# Proving a polynomial over Q[x] is irreducible

1. Mar 24, 2009

### chaotixmonjuish

Show that the polynomial x^2+1 is irreducible in Q[x].

Hint: If not, it must factor as (ax+b)(cx+d) with a,b,c,d in Q. Show that this is impossible.

So I got this far:

ac =1

bd=1

I'm not sure how to go further than this.

2. Mar 24, 2009

### Wretchosoft

Hmm, I don't understand why they restrict to just Q, as it's fairly easy to show that it's irreducible over R as well.

Hint: Square.

3. Mar 24, 2009

### chaotixmonjuish

Well the question restricts it to Q[x].

I asked my prof if just saying it factors to (x-i)(x+i)...however he said it needs to be general. Hence why I have the ac, ac+db, and bd. I'm not sure how to 'generalize' the proof.

4. Mar 24, 2009

### Wretchosoft

Looking at the equation, the core issue is that squares can't be negative in Q, right? So, you have a set of mixed products. Try to mix them together in a way that generates an absurdity.

5. Mar 24, 2009

### chaotixmonjuish

So does this work:

a=-bc/d

sub into the first equation

-bc^2=1
c^2=-1/b

^ This is impossible in Q

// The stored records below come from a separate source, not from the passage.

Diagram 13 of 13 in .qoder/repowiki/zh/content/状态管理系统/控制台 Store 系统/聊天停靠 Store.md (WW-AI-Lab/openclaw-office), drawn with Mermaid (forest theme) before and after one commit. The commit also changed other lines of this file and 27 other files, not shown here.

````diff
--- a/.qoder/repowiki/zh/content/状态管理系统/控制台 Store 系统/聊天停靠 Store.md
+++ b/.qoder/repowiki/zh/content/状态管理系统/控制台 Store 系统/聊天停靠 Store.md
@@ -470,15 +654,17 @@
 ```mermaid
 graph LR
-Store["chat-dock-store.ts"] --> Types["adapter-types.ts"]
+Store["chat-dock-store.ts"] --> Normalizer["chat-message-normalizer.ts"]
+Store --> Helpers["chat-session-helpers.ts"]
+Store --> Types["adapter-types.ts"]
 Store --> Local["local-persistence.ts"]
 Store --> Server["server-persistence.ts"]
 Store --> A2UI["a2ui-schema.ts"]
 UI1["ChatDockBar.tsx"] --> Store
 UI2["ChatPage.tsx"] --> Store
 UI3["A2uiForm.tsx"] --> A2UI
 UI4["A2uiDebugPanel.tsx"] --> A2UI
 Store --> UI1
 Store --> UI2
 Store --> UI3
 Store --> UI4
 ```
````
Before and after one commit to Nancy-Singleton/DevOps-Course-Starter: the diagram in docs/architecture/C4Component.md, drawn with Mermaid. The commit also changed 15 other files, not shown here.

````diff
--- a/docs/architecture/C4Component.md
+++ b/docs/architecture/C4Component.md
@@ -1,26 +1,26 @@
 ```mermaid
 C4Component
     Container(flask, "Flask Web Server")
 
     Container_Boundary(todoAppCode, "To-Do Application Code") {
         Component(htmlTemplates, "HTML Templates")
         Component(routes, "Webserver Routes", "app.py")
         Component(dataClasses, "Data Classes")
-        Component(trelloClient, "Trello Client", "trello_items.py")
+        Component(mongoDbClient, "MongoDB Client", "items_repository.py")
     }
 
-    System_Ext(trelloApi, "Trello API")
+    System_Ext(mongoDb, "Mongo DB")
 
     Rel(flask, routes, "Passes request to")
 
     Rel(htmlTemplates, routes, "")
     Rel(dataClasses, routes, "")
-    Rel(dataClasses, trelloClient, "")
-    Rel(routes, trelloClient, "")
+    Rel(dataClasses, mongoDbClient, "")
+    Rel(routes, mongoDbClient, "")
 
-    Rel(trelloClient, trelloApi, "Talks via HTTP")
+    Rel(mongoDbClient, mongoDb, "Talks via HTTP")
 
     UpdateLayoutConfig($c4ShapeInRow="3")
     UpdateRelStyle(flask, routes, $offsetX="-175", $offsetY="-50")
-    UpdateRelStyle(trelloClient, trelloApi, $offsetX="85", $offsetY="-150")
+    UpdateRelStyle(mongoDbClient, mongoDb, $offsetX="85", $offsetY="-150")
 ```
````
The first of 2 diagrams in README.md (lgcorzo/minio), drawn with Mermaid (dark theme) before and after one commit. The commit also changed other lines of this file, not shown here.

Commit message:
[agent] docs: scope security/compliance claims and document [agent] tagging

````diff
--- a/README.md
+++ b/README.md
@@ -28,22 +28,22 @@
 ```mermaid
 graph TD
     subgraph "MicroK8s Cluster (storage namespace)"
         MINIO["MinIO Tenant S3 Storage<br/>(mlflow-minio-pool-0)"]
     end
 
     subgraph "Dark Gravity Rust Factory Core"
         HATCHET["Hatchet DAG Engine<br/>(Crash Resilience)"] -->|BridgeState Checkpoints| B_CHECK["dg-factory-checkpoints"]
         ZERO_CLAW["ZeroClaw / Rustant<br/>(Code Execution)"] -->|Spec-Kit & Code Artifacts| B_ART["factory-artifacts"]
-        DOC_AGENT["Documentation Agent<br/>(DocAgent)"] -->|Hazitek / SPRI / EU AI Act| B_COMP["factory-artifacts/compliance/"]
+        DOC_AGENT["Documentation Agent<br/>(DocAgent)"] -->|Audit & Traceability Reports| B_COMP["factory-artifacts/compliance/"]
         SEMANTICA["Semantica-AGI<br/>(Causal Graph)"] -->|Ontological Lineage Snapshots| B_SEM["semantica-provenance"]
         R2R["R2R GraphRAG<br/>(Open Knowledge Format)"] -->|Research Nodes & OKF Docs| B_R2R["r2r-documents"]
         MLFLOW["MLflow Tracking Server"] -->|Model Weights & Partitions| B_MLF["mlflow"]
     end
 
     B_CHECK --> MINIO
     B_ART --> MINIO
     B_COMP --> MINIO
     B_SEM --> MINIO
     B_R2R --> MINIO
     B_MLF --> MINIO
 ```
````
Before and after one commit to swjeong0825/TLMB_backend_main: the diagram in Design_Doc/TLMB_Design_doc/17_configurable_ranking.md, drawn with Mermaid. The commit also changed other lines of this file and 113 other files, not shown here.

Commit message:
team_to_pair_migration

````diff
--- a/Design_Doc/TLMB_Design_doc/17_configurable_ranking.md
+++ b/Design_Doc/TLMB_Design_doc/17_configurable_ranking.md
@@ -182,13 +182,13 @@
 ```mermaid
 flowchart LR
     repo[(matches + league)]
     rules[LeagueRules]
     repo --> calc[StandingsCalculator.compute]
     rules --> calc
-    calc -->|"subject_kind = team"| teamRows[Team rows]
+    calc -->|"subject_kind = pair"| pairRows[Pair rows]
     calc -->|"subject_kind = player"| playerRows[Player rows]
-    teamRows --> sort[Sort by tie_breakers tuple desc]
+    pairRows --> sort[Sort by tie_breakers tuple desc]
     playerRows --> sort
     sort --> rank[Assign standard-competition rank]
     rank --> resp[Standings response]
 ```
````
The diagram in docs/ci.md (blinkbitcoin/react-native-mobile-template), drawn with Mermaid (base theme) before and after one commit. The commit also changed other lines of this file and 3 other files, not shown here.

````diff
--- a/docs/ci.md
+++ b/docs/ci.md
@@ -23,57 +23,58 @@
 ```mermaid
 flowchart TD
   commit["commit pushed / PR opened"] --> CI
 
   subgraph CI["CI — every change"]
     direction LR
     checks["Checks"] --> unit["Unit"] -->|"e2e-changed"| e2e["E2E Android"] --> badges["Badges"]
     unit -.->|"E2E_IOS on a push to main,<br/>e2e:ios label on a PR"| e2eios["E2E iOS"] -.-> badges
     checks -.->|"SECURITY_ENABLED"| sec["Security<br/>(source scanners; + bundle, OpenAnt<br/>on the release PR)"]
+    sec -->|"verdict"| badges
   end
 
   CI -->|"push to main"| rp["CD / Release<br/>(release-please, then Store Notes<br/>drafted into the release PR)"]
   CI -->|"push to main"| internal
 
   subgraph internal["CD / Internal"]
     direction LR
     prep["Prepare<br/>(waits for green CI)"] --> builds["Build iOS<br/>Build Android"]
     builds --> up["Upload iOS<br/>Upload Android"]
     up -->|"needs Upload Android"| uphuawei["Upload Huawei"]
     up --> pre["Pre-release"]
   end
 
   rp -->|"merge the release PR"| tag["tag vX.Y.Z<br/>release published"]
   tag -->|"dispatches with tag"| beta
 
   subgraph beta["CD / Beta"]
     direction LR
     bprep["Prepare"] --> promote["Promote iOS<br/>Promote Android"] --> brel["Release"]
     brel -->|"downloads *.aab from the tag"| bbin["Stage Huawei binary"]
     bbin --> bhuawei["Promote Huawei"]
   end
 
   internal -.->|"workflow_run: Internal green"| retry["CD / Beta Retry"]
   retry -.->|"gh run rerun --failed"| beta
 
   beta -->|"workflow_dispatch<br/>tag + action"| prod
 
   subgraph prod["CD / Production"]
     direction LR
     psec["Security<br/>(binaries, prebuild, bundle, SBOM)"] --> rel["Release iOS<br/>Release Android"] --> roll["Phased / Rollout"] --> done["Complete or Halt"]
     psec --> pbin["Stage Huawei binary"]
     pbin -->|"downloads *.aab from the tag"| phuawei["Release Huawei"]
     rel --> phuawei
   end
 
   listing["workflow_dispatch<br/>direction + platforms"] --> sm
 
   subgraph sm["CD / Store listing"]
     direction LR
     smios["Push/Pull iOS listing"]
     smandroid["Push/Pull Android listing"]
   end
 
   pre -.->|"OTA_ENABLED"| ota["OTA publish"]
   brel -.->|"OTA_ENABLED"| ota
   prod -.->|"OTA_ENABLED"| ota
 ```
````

6. Mar 24, 2009

### Wretchosoft

No, b could be negative. Try substituting in the other direction.

7. Mar 24, 2009

### chaotixmonjuish

well i'm saying that c^2 can't equal a negative number in Q, it would imply an i somewhere

8. Mar 25, 2009

### Wretchosoft

Yes, but if b is negative, then -1/b will be positive, which is not an issue.

9. Mar 25, 2009

### chaotixmonjuish

hmm...so I'm not sure what you mean then.

10. Mar 25, 2009

### chaotixmonjuish

By substitute in the other direction, did you mean:

a=1/c and b=1/d

d/c+c/d=0

This is impossible

11. Mar 25, 2009

### Wretchosoft

That works, though you did it differently from what I had in mind. I'd like to see you complete the reasoning though.

Here's what I was hinting at: (ad+bc)^2=0

(ad)^2 + 2abcd + (bc)^2 = 0

12. Mar 25, 2009

### chaotixmonjuish

Well to play with my idea more:

d^2+c^2/cd=0

d^2+c^2=0

This is not possible...to be honest I'm not sure how to follow the logic of yours.

13. Mar 25, 2009

### Wretchosoft

What if c and d are 0?

In moving from the second to the third line, I replaced acbd with 1*1.

14. Mar 25, 2009

### chaotixmonjuish

But c and d can't be zero because ac=1 and bd=1

15. Mar 25, 2009

### Wretchosoft

Well then, it seems our work here is done.

16. Mar 25, 2009

### chaotixmonjuish

Thanks!

17. Mar 25, 2009

### Office_Shredder

Staff Emeritus
You can basically show how it's just split into x-i and x+i.

If x2 + 1 =a(x-b)(x-c) then b, c are roots of the equation, so in particular b2 = -1. This is impossible, hence it can't factor

18. Mar 25, 2009

### Focus

You can use Eisenstein and the fact f(x) is irreducible if and only if f(x+1) is irreducible.